- Is sufficient suitable habitat available to support the species or could it be made available through habitat management or restoration?
- Can significant threats to the species or its habitat be avoided or mitigated through recovery actions?
- Do the necessary recovery techniques exist and are they demonstrated to be effective?
Yes. Although the paddlefish is extirpated from the Great Lakes, they are still found throughout the United States and its populations are supplemented by hatcheries. Artificial propagation using individuals from extant American populations could be undertaken to re-establish Canadian populations, if deemed appropriate.
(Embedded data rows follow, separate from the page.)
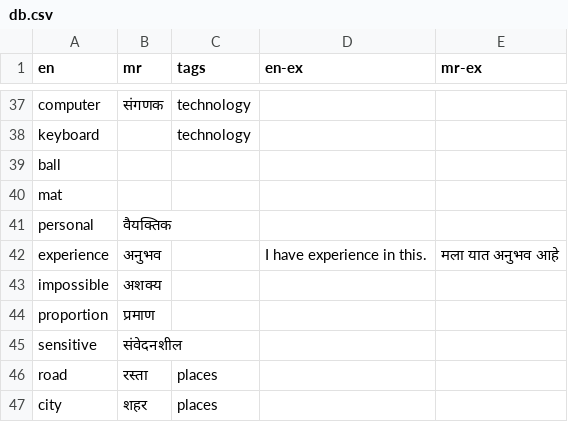
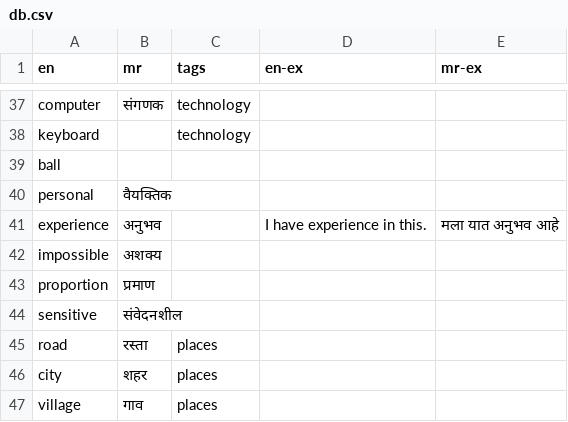
Before and after one commit to mukta-strot/marathi-shabd, a CSV file: database/db.csv, drawn as a sheet; only a part is shown, gaps mark what is left out; the shorter side is filled out with more unchanged rows; the diff names each change by its address in the sheet, - before the commit and + after, or states it on an @@ line.

Commit message:
remove duplicate entry

```diff
--- a/database/db.csv
+++ b/database/db.csv
-row 40: mat
```
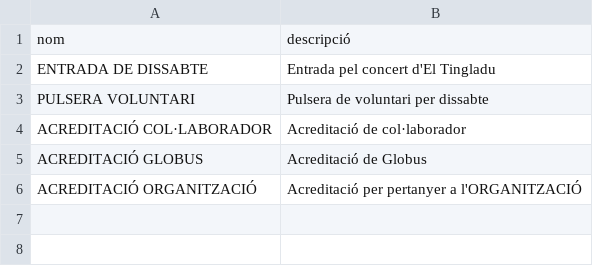
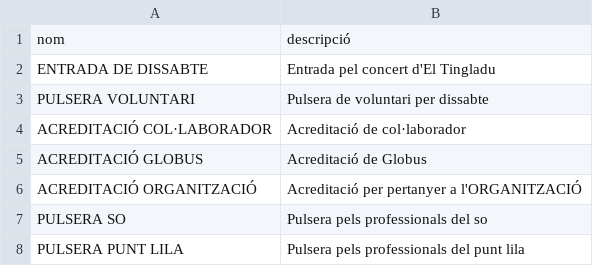
Before and after one commit to alfonsovng/voluntariat-el-tingladu, a CSV file: service-postgres/sql/csv/tickets.csv, drawn as a sheet; the diff names each change by its address in the sheet, - before the commit and + after, or states it on an @@ line.

```diff
--- a/service-postgres/sql/csv/tickets.csv
+++ b/service-postgres/sql/csv/tickets.csv
+row 7: PULSERA SO | Pulsera pels professionals del so
+row 8: PULSERA PUNT LILA | Pulsera pels professionals del punt lila
```
Also changed, not shown: 5 other files.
No. Disagreement exists as to whether Great Lakes paddlefish records represent resident populations or vagrants from the Ohio River and/or Mississippi River. Paddlefish are highly mobile and undertake extensive movements often associated with spawning. Spawning migrations of more than 300 km are common in one Missouri population (Russell 1986), and, in another study, one tagged paddlefish was recaptured almost 2000 km downstream (Rosen et al. 1982). A report of paddlefish in Lake Michigan, although the record was felt to be improbable, was suggested by Greene (1935; cited in Becker 1983) to be the result of the fish entering the lake through the Chicago Canal. Hubbs et al. (2004) identified a number of natural (floodwaters that connected Mississippi River and Great Lakes basin headwaters) and man-made connections to the Great Lakes (canals built in the early 1800s to join Lake Erie and Ohio River, and Mississippi River to Lake Michigan) that have served to change fish species distributions. Further, Cavender (1987) suggested that the lack of paddlefish remains from archeological excavations in northern Ohio was evidence of it being either exceedingly rare in Lake Erie or introduced after the European colonization. Trautman (1957) favoured a pre-Columbian invasion, with a small relict population in Lake Erie present before the canal building.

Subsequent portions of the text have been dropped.